### Work request
Each record should appear again in the response exactly as it does in the original.

### Input data
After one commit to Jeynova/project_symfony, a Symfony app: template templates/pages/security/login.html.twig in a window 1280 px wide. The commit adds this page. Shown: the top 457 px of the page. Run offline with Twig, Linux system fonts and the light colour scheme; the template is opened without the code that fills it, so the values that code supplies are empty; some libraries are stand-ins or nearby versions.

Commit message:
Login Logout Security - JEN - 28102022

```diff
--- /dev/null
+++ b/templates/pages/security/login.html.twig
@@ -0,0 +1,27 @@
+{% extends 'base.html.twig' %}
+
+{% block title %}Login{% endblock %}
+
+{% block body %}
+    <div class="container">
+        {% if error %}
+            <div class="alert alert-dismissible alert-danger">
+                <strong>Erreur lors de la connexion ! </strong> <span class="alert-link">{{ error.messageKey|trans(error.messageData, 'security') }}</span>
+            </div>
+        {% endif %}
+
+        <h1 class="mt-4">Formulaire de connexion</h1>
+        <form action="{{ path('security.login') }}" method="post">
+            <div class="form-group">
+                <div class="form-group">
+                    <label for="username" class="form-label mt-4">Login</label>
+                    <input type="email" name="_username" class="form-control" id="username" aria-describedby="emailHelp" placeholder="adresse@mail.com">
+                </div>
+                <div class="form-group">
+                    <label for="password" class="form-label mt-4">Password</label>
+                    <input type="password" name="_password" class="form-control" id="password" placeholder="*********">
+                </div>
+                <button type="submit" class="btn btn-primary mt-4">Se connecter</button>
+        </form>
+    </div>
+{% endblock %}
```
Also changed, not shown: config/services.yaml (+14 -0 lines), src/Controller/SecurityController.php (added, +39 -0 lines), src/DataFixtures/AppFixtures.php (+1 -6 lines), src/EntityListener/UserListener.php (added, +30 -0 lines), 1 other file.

### Task solution
After one commit to Jeynova/project_symfony, a Symfony app: template templates/pages/security/login.html.twig in a window 1280 px wide. The commit adds this page. Shown: the top 457 px of the page. Run offline with Twig, Linux system fonts and the light colour scheme; the template is opened without the code that fills it, so the values that code supplies are empty; some libraries are stand-ins or nearby versions.

Commit message:
Login Logout Security - JEN - 28102022

```diff
--- /dev/null
+++ b/templates/pages/security/login.html.twig
@@ -0,0 +1,27 @@
+{% extends 'base.html.twig' %}
+
+{% block title %}Login{% endblock %}
+
+{% block body %}
+    <div class="container">
+        {% if error %}
+            <div class="alert alert-dismissible alert-danger">
+                <strong>Erreur lors de la connexion ! </strong> <span class="alert-link">{{ error.messageKey|trans(error.messageData, 'security') }}</span>
+            </div>
+        {% endif %}
+
+        <h1 class="mt-4">Formulaire de connexion</h1>
+        <form action="{{ path('security.login') }}" method="post">
+            <div class="form-group">
+                <div class="form-group">
+                    <label for="username" class="form-label mt-4">Login</label>
+                    <input type="email" name="_username" class="form-control" id="username" aria-describedby="emailHelp" placeholder="adresse@mail.com">
+                </div>
+                <div class="form-group">
+                    <label for="password" class="form-label mt-4">Password</label>
+                    <input type="password" name="_password" class="form-control" id="password" placeholder="*********">
+                </div>
+                <button type="submit" class="btn btn-primary mt-4">Se connecter</button>
+        </form>
+    </div>
+{% endblock %}
```
Also changed, not shown: config/services.yaml (+14 -0 lines), src/Controller/SecurityController.php (added, +39 -0 lines), src/DataFixtures/AppFixtures.php (+1 -6 lines), src/EntityListener/UserListener.php (added, +30 -0 lines), 1 other file.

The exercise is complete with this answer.